> [Task instructions]:
Determine the number of lines in the data that contain "font". Answer with that number only.

(Records from a data collection)
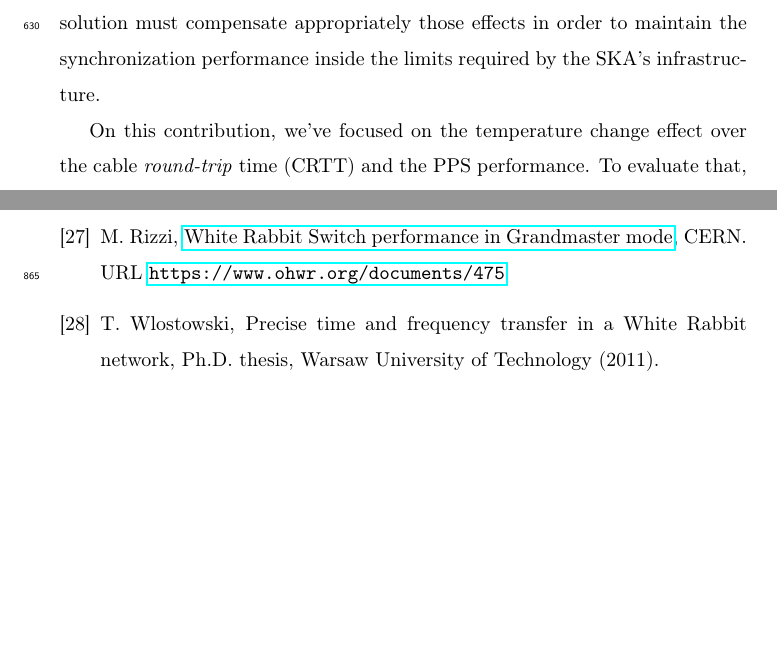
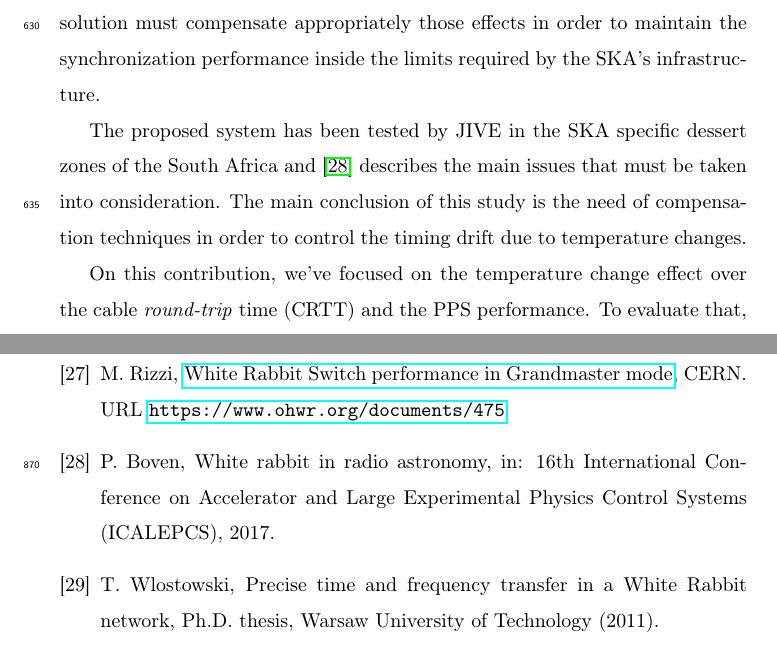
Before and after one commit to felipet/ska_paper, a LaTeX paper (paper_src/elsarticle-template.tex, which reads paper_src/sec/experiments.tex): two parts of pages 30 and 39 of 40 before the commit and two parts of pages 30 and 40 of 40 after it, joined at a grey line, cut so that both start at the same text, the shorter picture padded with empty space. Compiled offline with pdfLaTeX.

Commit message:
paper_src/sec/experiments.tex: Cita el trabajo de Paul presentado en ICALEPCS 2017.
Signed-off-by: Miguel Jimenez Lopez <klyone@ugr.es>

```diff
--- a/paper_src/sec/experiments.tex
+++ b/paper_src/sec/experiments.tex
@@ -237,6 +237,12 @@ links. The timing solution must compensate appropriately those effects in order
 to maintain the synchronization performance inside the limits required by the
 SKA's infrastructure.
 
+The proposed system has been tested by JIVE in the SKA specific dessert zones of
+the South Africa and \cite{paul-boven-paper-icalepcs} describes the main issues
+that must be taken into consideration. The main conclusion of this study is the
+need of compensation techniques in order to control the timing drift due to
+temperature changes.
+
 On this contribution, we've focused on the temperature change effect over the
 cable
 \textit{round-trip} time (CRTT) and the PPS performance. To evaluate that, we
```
...
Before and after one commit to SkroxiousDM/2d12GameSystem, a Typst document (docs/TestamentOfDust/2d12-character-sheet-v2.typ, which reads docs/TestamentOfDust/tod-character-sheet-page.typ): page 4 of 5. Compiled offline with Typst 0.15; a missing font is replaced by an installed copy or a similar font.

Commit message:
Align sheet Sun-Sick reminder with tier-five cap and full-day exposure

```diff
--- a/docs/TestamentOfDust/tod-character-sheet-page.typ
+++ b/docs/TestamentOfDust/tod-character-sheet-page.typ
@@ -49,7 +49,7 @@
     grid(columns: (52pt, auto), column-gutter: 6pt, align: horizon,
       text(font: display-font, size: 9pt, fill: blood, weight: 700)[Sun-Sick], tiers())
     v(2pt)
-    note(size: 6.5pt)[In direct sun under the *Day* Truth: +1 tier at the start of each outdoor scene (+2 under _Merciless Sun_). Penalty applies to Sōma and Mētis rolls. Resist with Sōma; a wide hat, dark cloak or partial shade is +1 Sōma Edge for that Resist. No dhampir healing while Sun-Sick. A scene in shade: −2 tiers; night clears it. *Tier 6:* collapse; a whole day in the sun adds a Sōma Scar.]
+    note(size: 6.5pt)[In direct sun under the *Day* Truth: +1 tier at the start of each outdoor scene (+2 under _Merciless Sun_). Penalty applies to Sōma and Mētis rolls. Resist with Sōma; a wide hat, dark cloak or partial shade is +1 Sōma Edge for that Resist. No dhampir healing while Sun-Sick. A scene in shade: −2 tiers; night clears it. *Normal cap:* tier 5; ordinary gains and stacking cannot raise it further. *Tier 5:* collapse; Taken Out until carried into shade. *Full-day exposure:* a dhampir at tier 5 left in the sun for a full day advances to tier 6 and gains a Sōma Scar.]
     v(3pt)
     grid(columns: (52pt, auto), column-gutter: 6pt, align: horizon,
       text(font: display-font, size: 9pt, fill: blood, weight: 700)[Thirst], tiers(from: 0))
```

> [Completed exercise]:
3